Meeting Abstract

90.1  Friday, Jan. 6  Variation in Egg Components: A Study of Maternal Investment and Resource Partitioning in the Nesting Loggerhead Sea Turtle. PATEL, K*; WILLIAMS, K; FRICK, M; ROSTAL, D; GSU; Caretta Project; Caretta Project; GSU patelkv@hendrix.edu

Understanding maternal contributions and strategies in reproduction can reflect how resources are allocated in response to resource availability and physiological constraints of the mother. Sea turtles have the highest egg yields of any oviparous non-avian reptiles, laying from 50-130 eggs multiple times in a nesting season. Each clutch represents 1-10 % of a female’s total body mass. Loggerhead sea turtles have high seasonal fecundity and display little variation in egg size, and instead maximize clutch size. This study was conducted on Wassaw Island National Wildlife Refuge during the 2008-2010 nesting seasons. Comparisons of wet and dry egg mass were made to assess the direct maternal effects. Wet egg mass and albumen mass (0.01 < p < 0.025) significantly decreased across the nesting season however, wet yolk did not. Dry component analysis showed that dry yolk (P = 0.1732) and albumen ( 0.1 < p < 0.5) did not differ across the nesting season. Results of ash free dry mass analysis showed that there is no difference in the ratio of organic vs. inorganic material in albumen or yolk throughout the nesting season(H = 0.3556, df = 2, P = 0.8371 and H= 1.8667, df = 2., P = 0.3932, respectively). Bomb calorimetry data showed that there was no variation between periods of the nesting season. In addition, results show that dry yolk mass has a stronger correlation to caloric content than wet yolk mass and eggs with bigger yolks had overall more caloric content. This study also shows that females are providing the same amount of albumen and yolk to all clutches but differing amounts of water. Due to the rainfall pattern, the decrease in water allocated to the eggs is compensated by the rise in rainfall during the incubation period.
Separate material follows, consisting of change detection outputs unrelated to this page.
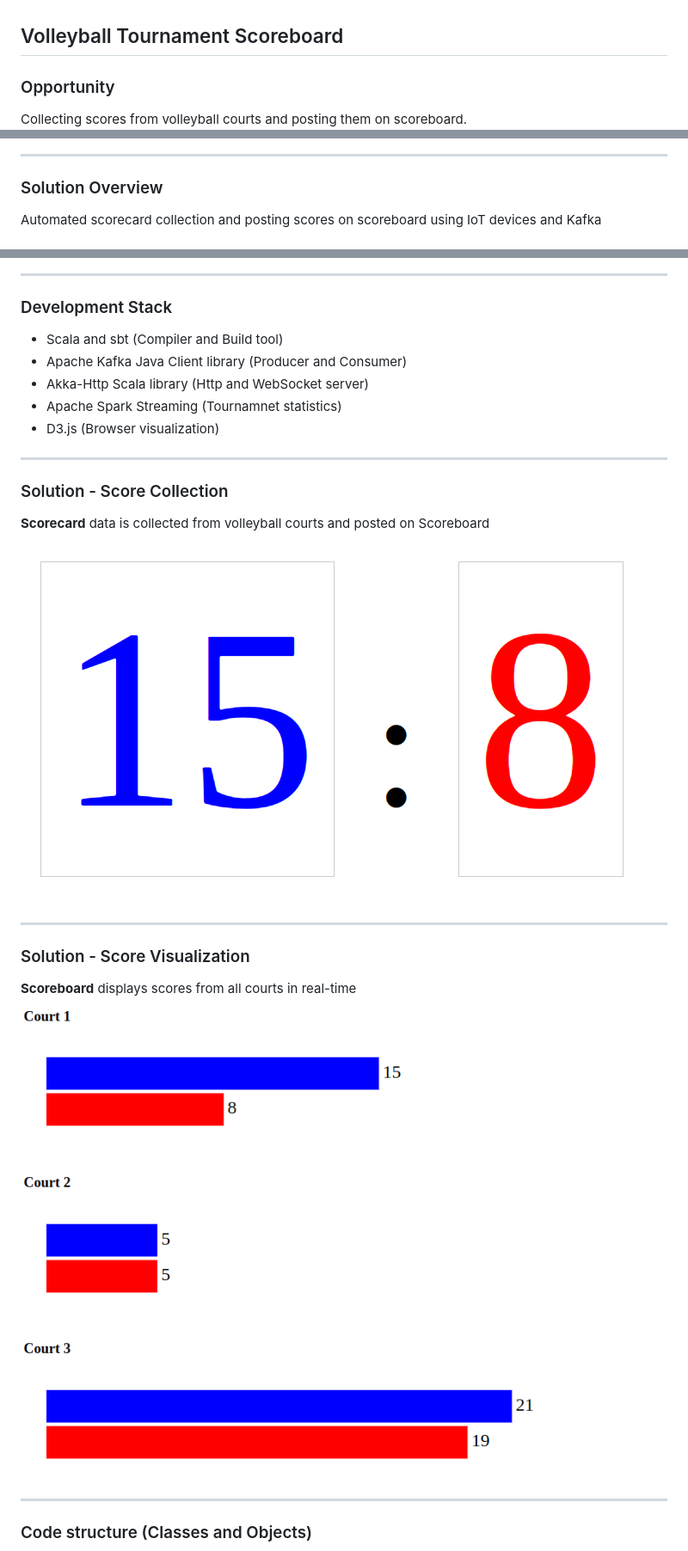
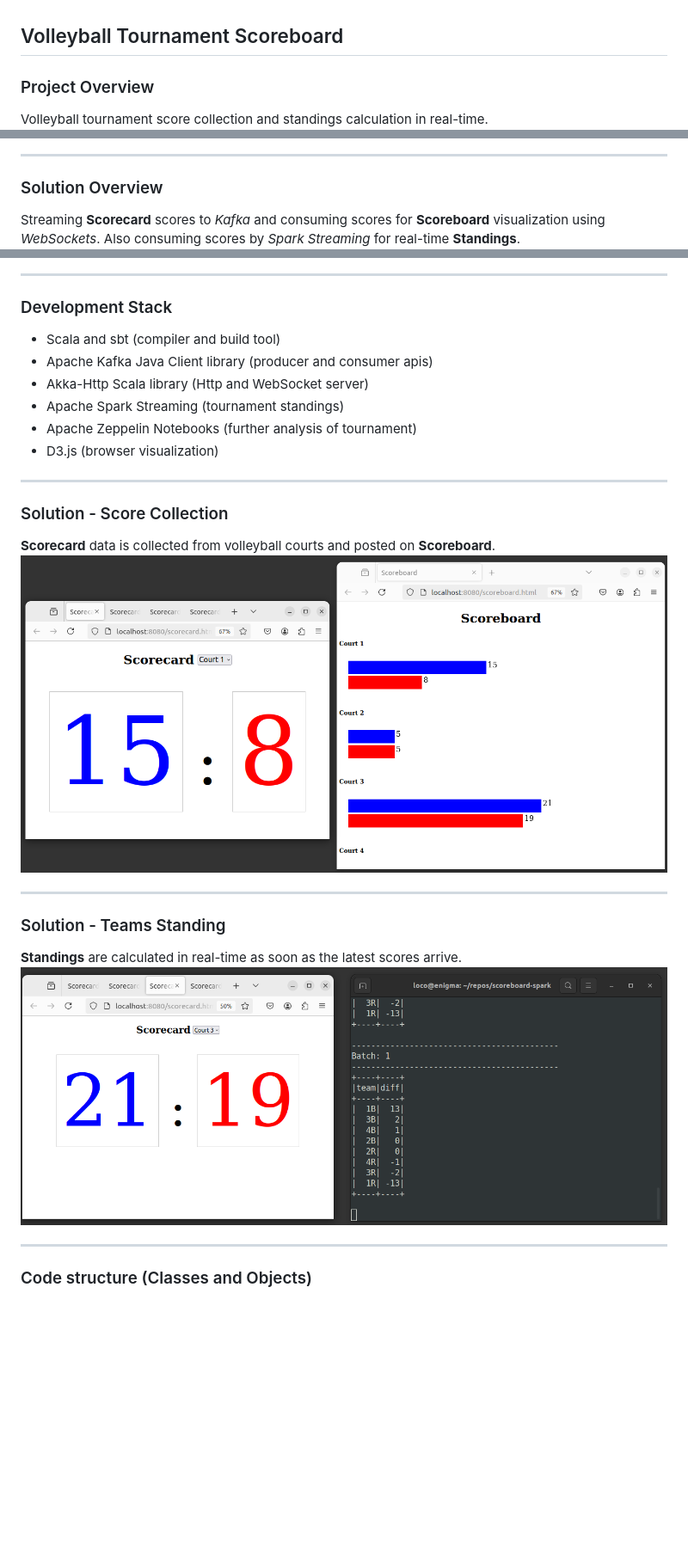
Before and after one commit to jmarusak/scoreboard-kafka, a Markdown page: README.md, 3 parts joined by grey strips. Shown: that part at 86% size. Rendered like a GitHub page; pictures changed too: images/scoreboard.png (deleted), images/scorecard.png, images/standings.png (added); blank space fills up the shorter version.

Commit message:
screenshots of scorecard/scoreboad and standings added

```diff
--- a/README.md
+++ b/README.md
@@ -1,31 +1,32 @@
 ## Volleyball Tournament Scoreboard
 
-### Opportunity
-Collecting scores from volleyball courts and posting them on scoreboard.
+### Project Overview
+Volleyball tournament score collection and standings calculation in real-time.
 ![image](images/courts.png)
 
 ---
 ### Solution Overview
-Automated scorecard collection and posting scores on scoreboard using IoT devices and Kafka
+Streaming **Scorecard** scores to _Kafka_ and consuming scores for **Scoreboard** visualization using _WebSockets_. Also consuming scores by _Spark Streaming_ for real-time **Standings**.
 ![image](images/architecture.png)
 
 ---
 ### Development Stack
-- Scala and sbt (Compiler and Build tool)
-- Apache Kafka Java Client library (Producer and Consumer)
+- Scala and sbt (compiler and build tool)
+- Apache Kafka Java Client library (producer and consumer apis)
 - Akka-Http Scala library (Http and WebSocket server)
-- Apache Spark Streaming (Tournamnet statistics)
-- D3.js (Browser visualization)
+- Apache Spark Streaming (tournament standings)
+- Apache Zeppelin Notebooks (further analysis of tournament)
+- D3.js (browser visualization)
 
 ---
 ### Solution - Score Collection
-**Scorecard** data is collected from volleyball courts and posted on Scoreboard
+**Scorecard** data is collected from volleyball courts and posted on **Scoreboard**.
 ![image](images/scorecard.png)
 
 ---
-### Solution - Score Visualization
-**Scoreboard** displays scores from all courts in real-time
-![image](images/scoreboard.png)
+### Solution - Teams Standing
+**Standings** are calculated in real-time as soon as the latest scores arrive.
+![image](images/standings.png)
 
 ---
 ### Code structure (Classes and Objects)
```
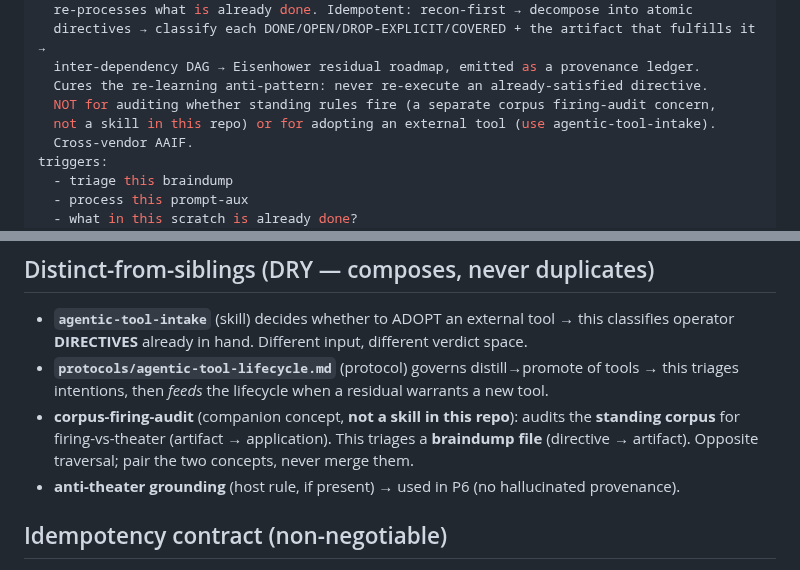
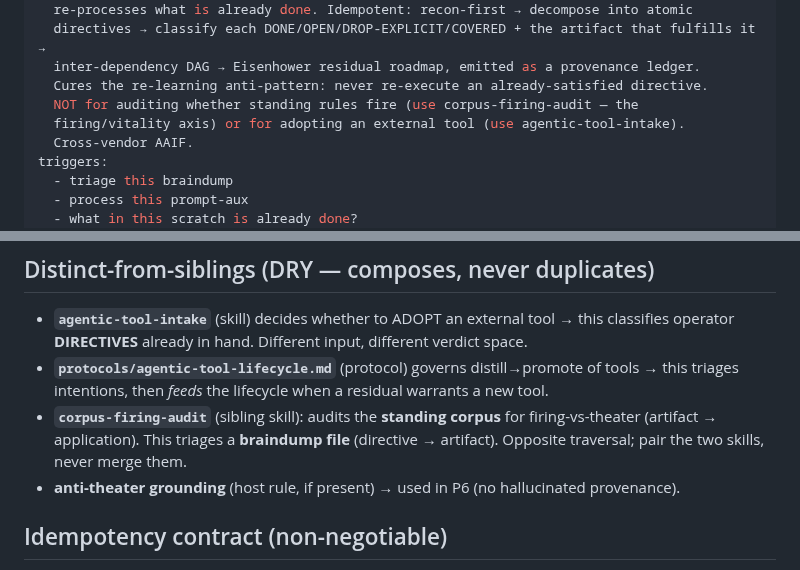
Before and after one commit to ekson73/multi-agent-os, a Markdown page: skills/directive-braindump-triage/SKILL.md, 2 parts joined by grey strips. Rendered like a GitHub page.

```diff
--- a/skills/directive-braindump-triage/SKILL.md
+++ b/skills/directive-braindump-triage/SKILL.md
@@ -8,8 +8,8 @@ description: |
   directives → classify each DONE/OPEN/DROP-EXPLICIT/COVERED + the artifact that fulfills it →
   inter-dependency DAG → Eisenhower residual roadmap, emitted as a provenance ledger.
   Cures the re-learning anti-pattern: never re-execute an already-satisfied directive.
-  NOT for auditing whether standing rules fire (a separate corpus firing-audit concern,
-  not a skill in this repo) or for adopting an external tool (use agentic-tool-intake).
+  NOT for auditing whether standing rules fire (use corpus-firing-audit — the
+  firing/vitality axis) or for adopting an external tool (use agentic-tool-intake).
   Cross-vendor AAIF.
 triggers:
   - triage this braindump
@@ -43,9 +43,9 @@ application is a dead file. This is the cure for "we keep re-learning what we al
   operator **DIRECTIVES** already in hand. Different input, different verdict space.
 - **`protocols/agentic-tool-lifecycle.md`** (protocol) governs distill→promote of tools → this
   triages intentions, then *feeds* the lifecycle when a residual warrants a new tool.
-- **corpus-firing-audit** (companion concept, **not a skill in this repo**): audits the **standing
-  corpus** for firing-vs-theater (artifact → application). This triages a **braindump file**
-  (directive → artifact). Opposite traversal; pair the two concepts, never merge them.
+- **`corpus-firing-audit`** (sibling skill): audits the **standing corpus** for firing-vs-theater
+  (artifact → application). This triages a **braindump file** (directive → artifact). Opposite
+  traversal; pair the two skills, never merge them.
 - **anti-theater grounding** (host rule, if present) → used in P6 (no hallucinated provenance).
 
 ## Idempotency contract (non-negotiable)
```
Also changed, not shown: skills/corpus-firing-audit/SKILL.md (added, +128 -0 lines).
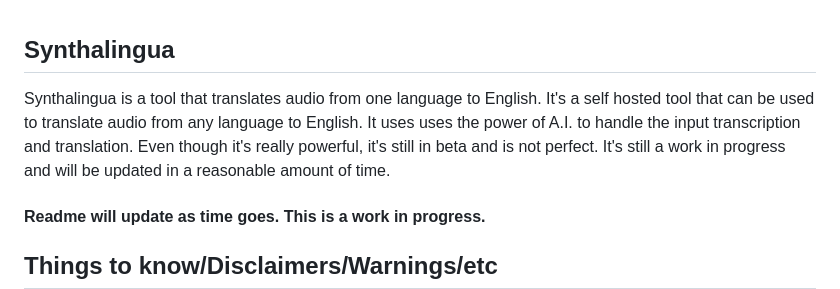
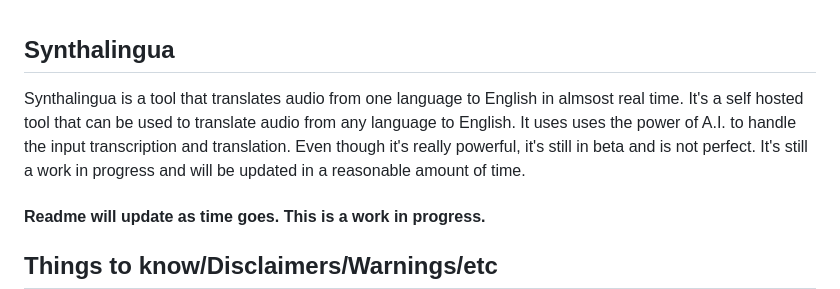
Before and after one commit to cyberofficial/Synthalingua, a Markdown page: README.md, the part around the change. GitHub-like rendering.

```diff
--- a/README.md
+++ b/README.md
@@ -1,5 +1,5 @@
 ## Synthalingua
-Synthalingua is a tool that translates audio from one language to English. It's a self hosted tool that can be used to translate audio from any language to English. It uses uses the power of A.I. to handle the input transcription and translation. Even though it's really powerful, it's still in beta and is not perfect. It's still a work in progress and will be updated in a reasonable amount of time.
+Synthalingua is a tool that translates audio from one language to English in almsost real time. It's a self hosted tool that can be used to translate audio from any language to English. It uses uses the power of A.I. to handle the input transcription and translation. Even though it's really powerful, it's still in beta and is not perfect. It's still a work in progress and will be updated in a reasonable amount of time.
 
 #### Readme will update as time goes. This is a work in progress.
 
```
This study supports the conclusion that in C. caretta, hatchling size, not egg size, is being selected for.